**DATA SHOWN**

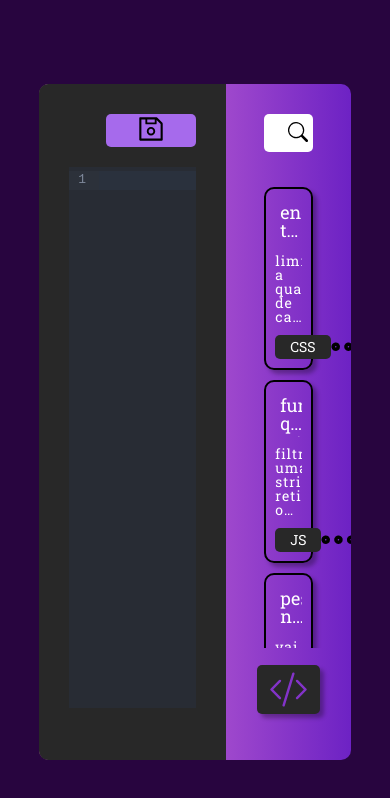
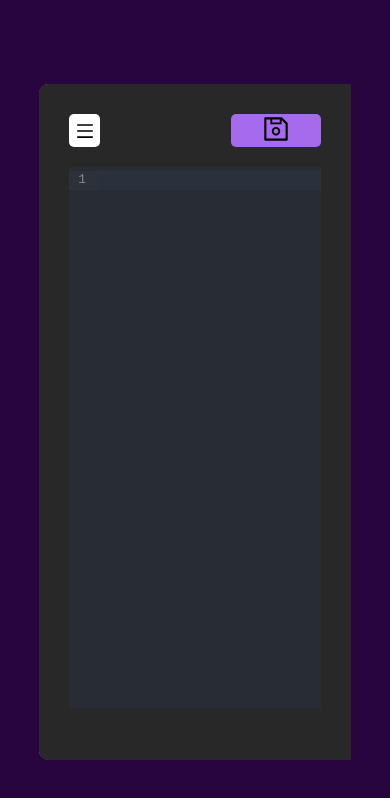
Before and after one commit to AndreMotta25/programmers_diary-csharp, a React (Create React App) app: page / in a window 390 px wide. Shown: the top 798 px of the page. Built offline with nearby package versions, Linux system fonts and the light colour scheme; data requests are answered from the project's data file.

Commit message:
fazendo o responsivo

```diff
--- a/server.json
+++ b/server.json
@@ -6,9 +6,9 @@
       "labelLanguage": "css",
       "nome": "encurtar texto com css",
       "descricao": "limitar a quantidade de caracteres num elemento html, com css",
-      "code": "p {\n  overflow: hidden;\n  text-overflow: ellipsis;\n  display: -webkit-box;\n  -webkit-line-clamp: 5;\n  -webkit-box-orient: vertical;\n  display: flex;\n  width: 30px;\n  height: 30px;\n}\n",
+      "code": "p {\n  overflow: hidden;\n  text-overflow: ellipsis;\n  display: -webkit-box;\n  -webkit-line-clamp: 5;\n  -webkit-box-orient: vertical;\n  display: flex;\n  width: 30px;\n}\n",
       "novo": false,
-      "aberto": false
+      "aberto": true
     },
     {
       "id": 2,
@@ -34,7 +34,8 @@
       "nome": "exclui tudo do banco de dados ",
       "descricao": "faz um delete total no banco de dados, sem precisar de permisao de usuario",
       "code": "function removeLetters(text) {\n  return text.replace(/[^0-9]+/g, \"\");\n}\n",
-      "novo": false
+      "novo": false,
+      "aberto": false
     }
   ]
 }
--- a/src/components/Card/styles.js
+++ b/src/components/Card/styles.js
@@ -12,6 +12,12 @@ export const Wrapper = styled.div`
   flex-direction: column;
   justify-content: space-around;
   min-height: 28.5%;
+
+  @media screen and (min-width: 1441px) and (max-width: 1900px),
+    screen and (min-width: 1901px) {
+    min-height: 20%;
+    margin-bottom: 40px;
+  }
 `;
 export const WrapperInfo = styled.div`
   display: flex;
@@ -19,7 +25,8 @@ export const WrapperInfo = styled.div`
   align-items: center;
 `;
 export const Info = styled.p`
-  font-size: 14px;
+  //font-size: 14px;
+  font-size: clamp(0.8rem, 1vw, (2rem));
   color: white;
   letter-spacing: 1px;
   margin-bottom: 10px;
@@ -30,7 +37,7 @@ export const Info = styled.p`
   -webkit-box-orient: vertical;
 `;
 export const Language = styled.div`
-  font-size: 14px;
+  font-size: clamp(1rem, 1vw, (2rem));
   text-transform: uppercase;
   background-color: #282828;
   color: white;
@@ -52,4 +59,7 @@ export const Name = styled.h2`
   border-radius: 5px;
   color: white;
   font-size: 18px;
+  @media screen and (min-width: 1900px) {
+    font-size: clamp(1rem, 1vw + 1rem, (2rem+0.5rem));
+  }
 `;
--- a/src/components/Menu/Menu.js
+++ b/src/components/Menu/Menu.js
@@ -1,9 +1,17 @@
 import React, { useEffect, useState, useContext } from "react";
 import Card from "../Card/Card";
-import { WrapperMenu, Result, WrapperCards, Button } from "./styles";
+import {
+  WrapperMenu,
+  Result,
+  WrapperCards,
+  Button,
+  ButtonMenu,
+  ButtonFecharMenu,
+} from "./styles";
 import crud from "../../utils/crud";
 import SearchBar from "../SearchBar/SearchBar";
 import { BsCodeSlash } from "react-icons/bs";
+import { AiOutlineMenu } from "react-icons/ai";
 import CardSkeleton from "../CardSkeleton/CardSkeleton";
 import { ManipulateContext } from "../../context/ManipulaItem/ManipulateItem";
 
@@ -13,7 +21,7 @@ const Menu = ({ setModalActive, openCard }) => {
   const [search, setSearch] = useState("");
   const [found, setFound] = useState([]);
   const [result, setResult] = useState("");
-
+  const [menuAtivo, setMenuAtivo] = useState(false);
   // busca os dados na api
   useEffect(() => {
     const fetchdata = async () => {
@@ -71,7 +79,21 @@ const Menu = ({ setModalActive, openCard }) => {
 
   return (
     <>
-      <WrapperMenu>
+      <ButtonMenu
+        onClick={() => {
+          setMenuAtivo(true);
+        }}
+      >
+        <AiOutlineMenu size={"20px"} />
+      </ButtonMenu>
+      <WrapperMenu mobile={menuAtivo}>
+        <ButtonFecharMenu
+          onClick={() => {
+            setMenuAtivo(false);
+          }}
+        >
+          <AiOutlineMenu size={"20px"} />
+        </ButtonFecharMenu>
         <WrapperCards>
           <SearchBar
             value={search}
@@ -108,7 +130,7 @@ const Menu = ({ setModalActive, openCard }) => {
             setModalActive((opt) => !opt);
           }}
         >
-          <BsCodeSlash size={"39px"} color="#8333C8" />{" "}
+          <BsCodeSlash size={"25px"} color="#8333C8" />{" "}
         </Button>
       </WrapperMenu>
     </>
--- a/src/components/Menu/styles.js
+++ b/src/components/Menu/styles.js
@@ -6,9 +6,19 @@ export const WrapperMenu = styled.div`
   display: flex;
   flex-direction: column;
   gap: 17px;
-  /* align-items: center; */
-  /* justify-content: center; */
+
+  @media screen and (max-width: 900px) {
+    display: ${({ mobile }) => (mobile == true ? "block" : "none")};
+    position: absolute;
+    background-image: linear-gradient(to right, #e981d9, #6d22c4 0%);
+    width: 70%;
+    box-shadow: 10px 0px 20px rgba(0, 0, 0, 70%);
+  }
+  @media screen and (max-width: 500px) {
+    width: 100%;
+  }
 `;
+
 export const WrapperCards = styled.div`
   width: 100%;
   padding: 30px 38px;
@@ -19,9 +29,6 @@ export const WrapperCards = styled.div`
     width: 7px;
     display: block;
   }
-  &::-webkit-scrollbar-track {
-    /* background-color: #282828; */
-  }
   &::-webkit-scrollbar-thumb {
     background-color: #ccc;
     border-radius: 5px;
@@ -31,6 +38,9 @@ export const WrapperCards = styled.div`
   &::-webkit-scrollbar-thumb:hover {
     background-color: violet;
   }
+  @media screen and (max-width: 900px) {
+    height: 80%;
+  }
 `;
 export const Result = styled.span`
   font-weight: bold;
@@ -38,25 +48,55 @@ export const Result = styled.span`
   font-size: 18px;
 `;
 
-export const Button = styled.button`
-  width: 51%;
-  background-color: #282828;
-  box-shadow: 4px 4px 4px rgba(0, 0, 0, 30%);
-  border-radius: 5px;
-  border: none;
-  margin: 0 auto;
+export const ButtonZoom = styled.button`
   cursor: pointer;
   outline: none;
   padding: 5px;
   display: flex;
   align-items: center;
   justify-content: center;
+  border-radius: 5px;
+  border: none;
   &:hover {
     background-color: #322929;
     transition: all 0.5s ease;
     & svg {
+      transform: scale(1.2);
+      transition: all 0.5s ease;
       color: white !important;
-      transition: all 0.5s ease;
     }
   }
 `;
+export const Button = styled(ButtonZoom)`
+  width: 51%;
+  height: 40px;
+  background-color: #282828;
+  box-shadow: 4px 4px 4px rgba(0, 0, 0, 30%);
+  margin: 0 auto;
+`;
+
+export const ButtonMenu = styled(ButtonZoom)`
+  min-width: 10%;
+  background-color: white;
+  margin: 0 auto;
+  display: none;
+  @media screen and (max-width: 900px) {
+    display: flex;
+    position: absolute;
+    top: 30px;
+    left: 30px;
+    height: 33px;
+  }
+`;
+
+export const ButtonFecharMenu = styled(Button)`
+  margin-top: 10px;
+  width: 20%;
+  display: none;
+  margin-right: 43px;
+  margin-bottom: 10px;
+  color: white;
+  @media screen and (max-width: 900px) {
+    display: flex;
+  }
+`;
--- a/src/components/Modal/styles.js
+++ b/src/components/Modal/styles.js
@@ -10,6 +10,7 @@ export const ShadowContainer = styled.div`
   display: flex;
   align-items: center;
   justify-content: center;
+  z-index: 9999;
 `;
 export const Container = styled.div`
   width: 60%;
@@ -19,6 +20,9 @@ export const Container = styled.div`
   display: flex;
   padding: 20px;
   flex-direction: column;
+  @media screen and (max-width: 900px) {
+    width: 100%;
+  }
 `;
 export const Form = styled.form`
   height: 93%;
--- a/src/components/SubMenu/styles.js
+++ b/src/components/SubMenu/styles.js
@@ -19,7 +19,7 @@ export const List = styled.ul`
   padding: 10px;
   border-radius: 5px;
   position: absolute;
-  bottom: -105px;
+  bottom: -115px;
   box-shadow: 4px 4px 4px rgba(0, 0, 0, 30%);
 
   /* Faz o triangulo */
--- a/src/pages/Home/styles.js
+++ b/src/pages/Home/styles.js
@@ -10,6 +10,10 @@ export const BlackWrapper = styled.div`
   display: flex;
   flex-direction: column;
   overflow: hidden;
+
+  @media screen and (min-width: 901px) and (max-width: 1100px) {
+    width: 80%;
+  }
 
   & *::-webkit-scrollbar {
     width: 7px;
```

**ASSIGNMENT**
Each line in the material with "radius" in it must be reported.

**RESULT OF THE EXERCISE**
   border-radius: 5px;
     border-radius: 5px;
-  border-radius: 5px;
+  border-radius: 5px;
   border-radius: 5px;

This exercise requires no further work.